START Provided records

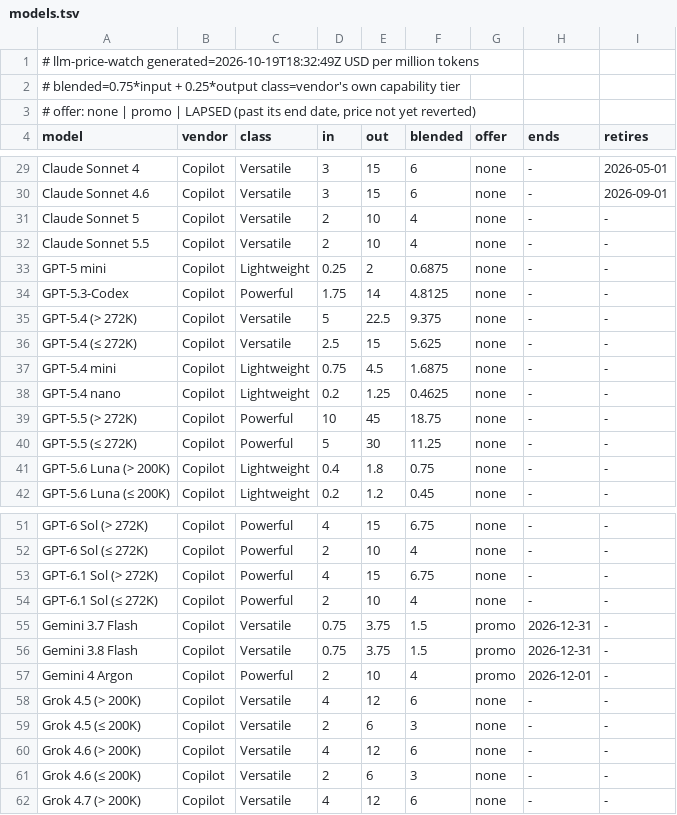
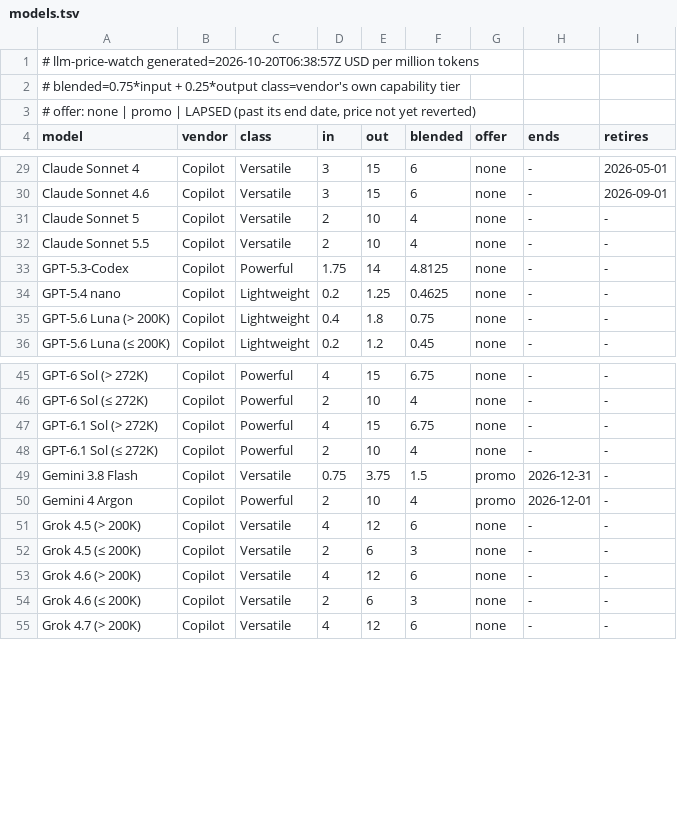
Before and after one commit to zrrbite/llm-price-watch, a TSV file: site/models.tsv, drawn as a sheet; only a part is shown, gaps mark what is left out.

```diff
--- a/site/models.tsv
+++ b/site/models.tsv
@@ -1,2 +1,2 @@
-# llm-price-watch  generated=2026-10-19T18:32:49Z  USD per million tokens
+# llm-price-watch  generated=2026-10-20T06:38:57Z  USD per million tokens
 # blended=0.75*input + 0.25*output  class=vendor's own capability tier
@@ -32,10 +32,4 @@ Claude Sonnet 5	Copilot	Versatile	2	10	4	none	-	-
 Claude Sonnet 5.5	Copilot	Versatile	2	10	4	none	-	-
-GPT-5 mini	Copilot	Lightweight	0.25	2	0.6875	none	-	-
 GPT-5.3-Codex	Copilot	Powerful	1.75	14	4.8125	none	-	-
-GPT-5.4 (> 272K)	Copilot	Versatile	5	22.5	9.375	none	-	-
-GPT-5.4 (≤ 272K)	Copilot	Versatile	2.5	15	5.625	none	-	-
-GPT-5.4 mini	Copilot	Lightweight	0.75	4.5	1.6875	none	-	-
 GPT-5.4 nano	Copilot	Lightweight	0.2	1.25	0.4625	none	-	-
-GPT-5.5 (> 272K)	Copilot	Powerful	10	45	18.75	none	-	-
-GPT-5.5 (≤ 272K)	Copilot	Powerful	5	30	11.25	none	-	-
 GPT-5.6 Luna (> 200K)	Copilot	Lightweight	0.4	1.8	0.75	none	-	-
@@ -54,3 +48,2 @@ GPT-6.1 Sol (> 272K)	Copilot	Powerful	4	15	6.75	none	-	-
 GPT-6.1 Sol (≤ 272K)	Copilot	Powerful	2	10	4	none	-	-
-Gemini 3.7 Flash	Copilot	Versatile	0.75	3.75	1.5	promo	2026-12-31	-
 Gemini 3.8 Flash	Copilot	Versatile	0.75	3.75	1.5	promo	2026-12-31	-
```
Also changed, not shown: 11 other files.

END Provided records

Looking at each line of the material above, tally those that hold the string "site" and give only the total.

→ **Task response**
3